┌─ INFORMATION PROVIDED

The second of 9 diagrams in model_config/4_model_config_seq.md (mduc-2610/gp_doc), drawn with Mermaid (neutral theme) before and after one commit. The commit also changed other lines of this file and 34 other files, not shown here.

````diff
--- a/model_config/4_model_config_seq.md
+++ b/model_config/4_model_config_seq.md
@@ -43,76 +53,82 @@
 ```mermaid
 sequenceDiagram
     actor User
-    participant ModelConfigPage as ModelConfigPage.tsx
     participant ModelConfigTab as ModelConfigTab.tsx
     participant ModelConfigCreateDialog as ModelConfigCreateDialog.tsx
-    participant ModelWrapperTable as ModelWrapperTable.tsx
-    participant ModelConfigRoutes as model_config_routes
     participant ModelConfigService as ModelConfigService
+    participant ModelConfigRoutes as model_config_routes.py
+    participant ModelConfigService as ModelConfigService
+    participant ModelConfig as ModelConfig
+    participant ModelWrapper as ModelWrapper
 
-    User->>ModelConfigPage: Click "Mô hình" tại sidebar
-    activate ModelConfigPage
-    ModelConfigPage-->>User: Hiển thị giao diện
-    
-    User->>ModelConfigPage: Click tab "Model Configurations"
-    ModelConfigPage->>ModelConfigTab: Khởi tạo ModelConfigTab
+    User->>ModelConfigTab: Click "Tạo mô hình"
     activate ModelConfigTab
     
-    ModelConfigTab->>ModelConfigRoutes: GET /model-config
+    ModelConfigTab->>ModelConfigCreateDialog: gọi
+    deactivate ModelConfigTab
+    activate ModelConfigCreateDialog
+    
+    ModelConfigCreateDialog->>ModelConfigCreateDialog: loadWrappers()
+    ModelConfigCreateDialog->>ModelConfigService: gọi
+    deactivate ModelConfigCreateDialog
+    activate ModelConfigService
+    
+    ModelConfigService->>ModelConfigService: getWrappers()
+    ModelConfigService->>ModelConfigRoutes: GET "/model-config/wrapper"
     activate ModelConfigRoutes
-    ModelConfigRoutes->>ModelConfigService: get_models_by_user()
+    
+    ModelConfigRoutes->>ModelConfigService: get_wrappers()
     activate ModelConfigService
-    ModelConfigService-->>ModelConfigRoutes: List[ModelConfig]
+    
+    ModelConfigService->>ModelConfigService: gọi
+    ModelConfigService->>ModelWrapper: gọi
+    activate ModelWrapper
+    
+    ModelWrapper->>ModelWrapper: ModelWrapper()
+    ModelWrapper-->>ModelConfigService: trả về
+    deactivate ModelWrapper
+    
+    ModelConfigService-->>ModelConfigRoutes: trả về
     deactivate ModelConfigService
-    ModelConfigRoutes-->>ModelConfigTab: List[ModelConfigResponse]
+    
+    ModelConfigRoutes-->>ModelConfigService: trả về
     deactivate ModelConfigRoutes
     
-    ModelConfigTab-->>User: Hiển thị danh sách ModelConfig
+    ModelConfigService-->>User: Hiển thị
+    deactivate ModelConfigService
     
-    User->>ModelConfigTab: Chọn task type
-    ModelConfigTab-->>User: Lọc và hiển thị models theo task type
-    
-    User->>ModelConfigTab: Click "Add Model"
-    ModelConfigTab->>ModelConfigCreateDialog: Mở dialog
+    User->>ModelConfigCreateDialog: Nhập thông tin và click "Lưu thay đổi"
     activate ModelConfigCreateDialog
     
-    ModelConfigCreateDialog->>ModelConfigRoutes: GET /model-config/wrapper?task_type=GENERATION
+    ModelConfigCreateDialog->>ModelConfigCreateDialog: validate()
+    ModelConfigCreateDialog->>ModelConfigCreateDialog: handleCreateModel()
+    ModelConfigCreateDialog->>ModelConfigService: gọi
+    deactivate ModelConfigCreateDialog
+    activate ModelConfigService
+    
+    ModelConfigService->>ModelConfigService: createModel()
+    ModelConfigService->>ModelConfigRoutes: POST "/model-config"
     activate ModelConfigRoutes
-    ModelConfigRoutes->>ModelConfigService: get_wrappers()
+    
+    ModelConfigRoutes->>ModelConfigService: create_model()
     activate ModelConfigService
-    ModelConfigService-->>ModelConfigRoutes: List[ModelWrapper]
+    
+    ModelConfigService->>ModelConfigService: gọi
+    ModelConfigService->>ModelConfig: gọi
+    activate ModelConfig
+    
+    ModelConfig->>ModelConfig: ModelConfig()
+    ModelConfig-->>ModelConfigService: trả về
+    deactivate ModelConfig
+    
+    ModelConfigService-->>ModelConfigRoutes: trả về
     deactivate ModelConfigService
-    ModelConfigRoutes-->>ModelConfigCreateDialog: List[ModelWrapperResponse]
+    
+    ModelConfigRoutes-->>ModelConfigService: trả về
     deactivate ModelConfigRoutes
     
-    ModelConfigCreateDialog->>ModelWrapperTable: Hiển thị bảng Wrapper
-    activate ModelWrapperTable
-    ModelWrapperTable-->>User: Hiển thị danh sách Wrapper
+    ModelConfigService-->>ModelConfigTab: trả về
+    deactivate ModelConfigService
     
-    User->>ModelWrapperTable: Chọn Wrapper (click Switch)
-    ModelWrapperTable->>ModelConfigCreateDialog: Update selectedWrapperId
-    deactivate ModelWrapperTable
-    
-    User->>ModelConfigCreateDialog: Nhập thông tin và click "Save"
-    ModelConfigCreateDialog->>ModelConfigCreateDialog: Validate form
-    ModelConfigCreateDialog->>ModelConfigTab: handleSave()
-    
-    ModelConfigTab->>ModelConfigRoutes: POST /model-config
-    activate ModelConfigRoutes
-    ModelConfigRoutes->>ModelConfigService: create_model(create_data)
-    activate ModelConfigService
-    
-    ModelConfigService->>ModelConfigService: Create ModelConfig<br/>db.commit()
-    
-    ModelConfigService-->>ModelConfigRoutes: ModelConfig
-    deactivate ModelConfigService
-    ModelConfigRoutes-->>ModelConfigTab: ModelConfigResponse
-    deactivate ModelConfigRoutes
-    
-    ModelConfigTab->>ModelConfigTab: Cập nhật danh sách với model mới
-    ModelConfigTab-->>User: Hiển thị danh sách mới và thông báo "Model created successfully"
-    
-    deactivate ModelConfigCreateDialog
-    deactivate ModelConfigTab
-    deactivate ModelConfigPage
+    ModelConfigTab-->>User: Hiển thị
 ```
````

└─

TASK DESCRIPTION
How many lines in the entries contain the string "thông"? Answer with the number only.

OUTPUT FOR THIS TASK
3